Chow fled to Canada and revealed on on social media on her 27th birthday that she would not go back to Hong Kong to meet her bail conditions.
The Hong Kong government vowed Monday to pursue pro-democracy activist Agnes Chow, who was jailed for her role in massive 2019 protests, “for life” after she fled to Canada and said she would not return.
Chow revealed on social media Sunday — her 27th birthday — that she would not travel back to Hong Kong later this month to meet her bail conditions.
She said her decision came after “considering the situation in Hong Kong, my personal safety, my physical and mental health”.
In a statement issued Monday evening, the Hong Kong government condemned “the shameful acts of Chow… of absconding to avoid legal responsibilities”.
It added that Chow has “is completely devoid of integrity” and “her hypocrisy, disgrace and disregard for law and order are laid bare”.
“Fugitives will be pursued for life unless they turn themselves in.”
Chow was one of the best-known young faces of the 2012, 2014 and 2019 protest movements against Beijing’s increasingly authoritarian rule in Hong Kong.
She spent around seven months behind bars for her role in a protest outside the city’s police headquarters in 2019, when huge crowds rallied week after week in the most serious challenge to China’s rule since Hong Kong’s 1997 handover from Britain.
On Sunday, she published two posts breaking the silence she had kept since she was released more than two and half years ago.

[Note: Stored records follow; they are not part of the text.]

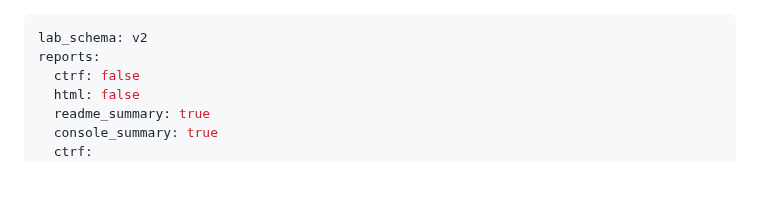
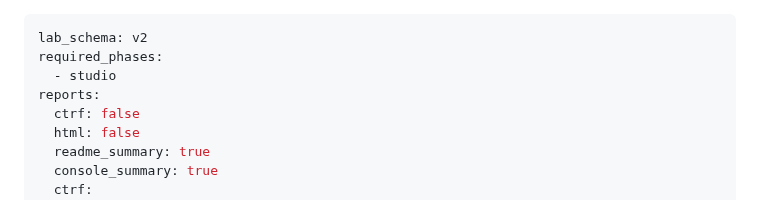
Before and after one commit to specmatic/labs, a Markdown page: external-examples/README.md, the part around the change. Rendered like a GitHub page; blank space fills up the shorter version.

Commit message:
Rebased with main

```diff
--- a/external-examples/README.md
+++ b/external-examples/README.md
@@ -1,5 +1,7 @@
 ---
 lab_schema: v2
+required_phases:
+  - studio
 reports:
   ctrf: false
   html: false
```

She revealed that she had been allowed to leave for Canada in mid-September for university studies, but that she was required to return to Hong Kong later this month as part of her bail conditions.
“I don’t want to be forced to do anything any more, and I don’t want to be forced to go to mainland China any more,” she said.
Chow was one of nine people arrested in 2020 alongside pro-democracy media tycoon Jimmy Lai accused of “colluding with foreign forces to endanger national security”.
The offence carries up to life in jail under the sweeping national security law Beijing imposed on the financial hub in mid-2020 to quell political dissent.
The security police seized Chow’s passport and released her on conditions including reporting regularly to the force.
Chow wrote that, in early July, the police offered to return her passport if she travelled with them to Shenzhen.
She agreed, and in mid-August spent a day with five police officers in the mainland city, where she was shown an exhibition of China’s achievements and the headquarters of tech giant Tencent — where she was asked to pose for photos.
“I could feel that I had been watched throughout the whole trip,” Chow wrote.
Earlier on Monday the national security police said they had returned Chow’s passport because she could prove her admission to an overseas university, and had been “cooperative” about reporting back.
Chow’s fellow activist leader Joshua Wong was jailed in Hong Kong for “subversion” while Nathan Law has fled abroad with a HK$1 million (US$128,000) bounty over his head.
© Agence France-Presse